For a good company to be a good investment, it must be priced (valued) correctly.
Investors gain from a stock investment by buying at a price that is below the actual value. Over time, a good company will reward the investor with dividends and growth in the stock’s price. There is nothing wrong with wanting a piece of this type of company. The problem comes when you are a late arrival and the price of admission (stock price) has climbed too high.
Investors eager to get a piece of the action may bid up the stock’s price to a level where future price appreciation is uncertain. Too often, investors jump when they should stand back and take a hard look.
Ignoring dividends for a minute, you can get a rough idea of valuation by multiplying the earnings per share (EPS) by the price earnings ratio (P/E).
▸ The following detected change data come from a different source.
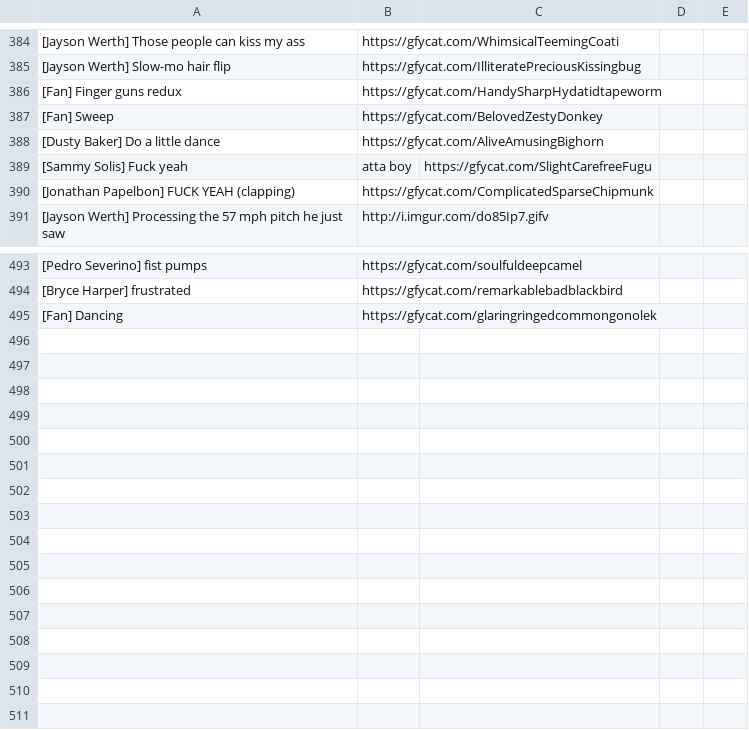
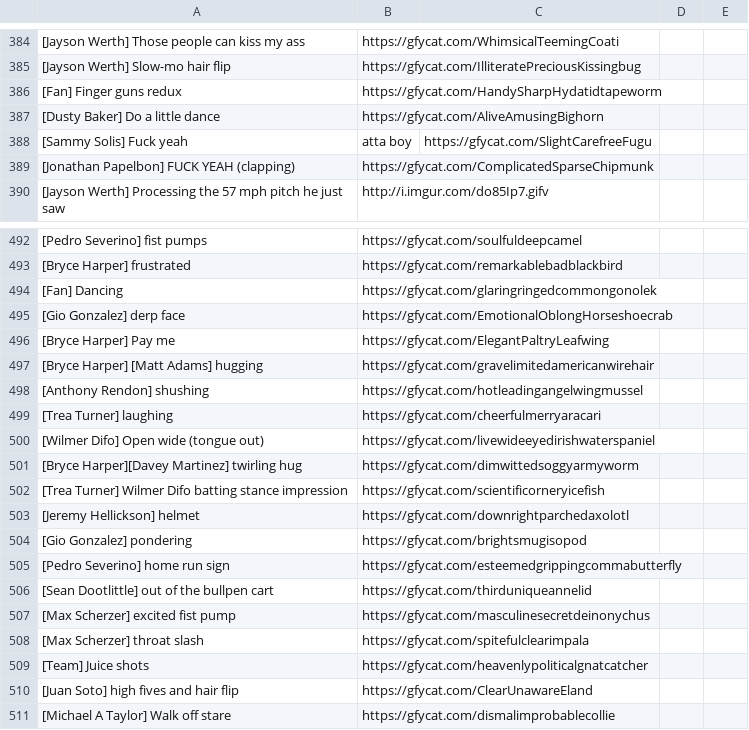
Before and after one commit to efitz11/natsgifbot, a CSV file: postlist.csv, drawn as a sheet; only a part is shown, gaps mark what is left out; removed rows and columns are numbered as before the commit, all else as after; the diff names each change by its address in the sheet, - before the commit and + after, or states it on an @@ line.

```diff
--- a/postlist.csv
+++ b/postlist.csv
-row 387: [Fan] Sweep | https://gfycat.com/BelovedZestyDonkey
+row 495: [Gio Gonzalez] derp face | https://gfycat.com/EmotionalOblongHorseshoecrab
+row 496: [Bryce Harper] Pay me | https://gfycat.com/ElegantPaltryLeafwing
+row 497: [Bryce Harper] [Matt Adams] hugging | https://gfycat.com/gravelimitedamericanwirehair
+row 498: [Anthony Rendon] shushing | https://gfycat.com/hotleadingangelwingmussel
+row 499: [Trea Turner] laughing | https://gfycat.com/cheerfulmerryaracari
+row 500: [Wilmer Difo] Open wide (tongue out) | https://gfycat.com/livewideeyedirishwaterspaniel
+row 501: [Bryce Harper][Davey Martinez] twirling hug | https://gfycat.com/dimwittedsoggyarmyworm
+row 502: [Trea Turner] Wilmer Difo batting stance impression | https://gfycat.com/scientificorneryicefish
+row 503: [Jeremy Hellickson] helmet | https://gfycat.com/downrightparchedaxolotl
+row 504: [Gio Gonzalez] pondering | https://gfycat.com/brightsmugisopod
+row 505: [Pedro Severino] home run sign | https://gfycat.com/esteemedgrippingcommabutterfly
+row 506: [Sean Dootlittle] out of the bullpen cart | https://gfycat.com/thirduniqueannelid
+row 507: [Max Scherzer] excited fist pump | https://gfycat.com/masculinesecretdeinonychus
+row 508: [Max Scherzer] throat slash | https://gfycat.com/spitefulclearimpala
+row 509: [Team] Juice shots | https://gfycat.com/heavenlypoliticalgnatcatcher
+row 510: [Juan Soto] high fives and hair flip | https://gfycat.com/ClearUnawareEland
+row 511: [Michael A Taylor] Walk off stare | https://gfycat.com/dismalimprobablecollie
```
Also changed, not shown: 1 other file.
Remember P/E is a factor of how much investors are willing to pay for earnings.
So if a company is earning Rs. 10 per share and the P/E is 25, the stock should be worth Rs. 250 per share. If earning don’t change, but the P/E drops to 20 (meaning investors are not so excited about the company’s future prospects), the stock should now be worth Rs. 200 per share.
This is the problem of paying too much for the stock - if investor sentiment turns - the stock falls. Investors can’t predict what the market will do and how that might influence the stock’s price. Focusing on buying a stock at a discount to its worth as an operating company will help protect you from speculative influences on market price.
Of course, P/E is not the only or even the best measure of a stock’s true value, but it does illustrate why buying high is a dangerous strategy.
P/E Ratio - To determine relative value of Stock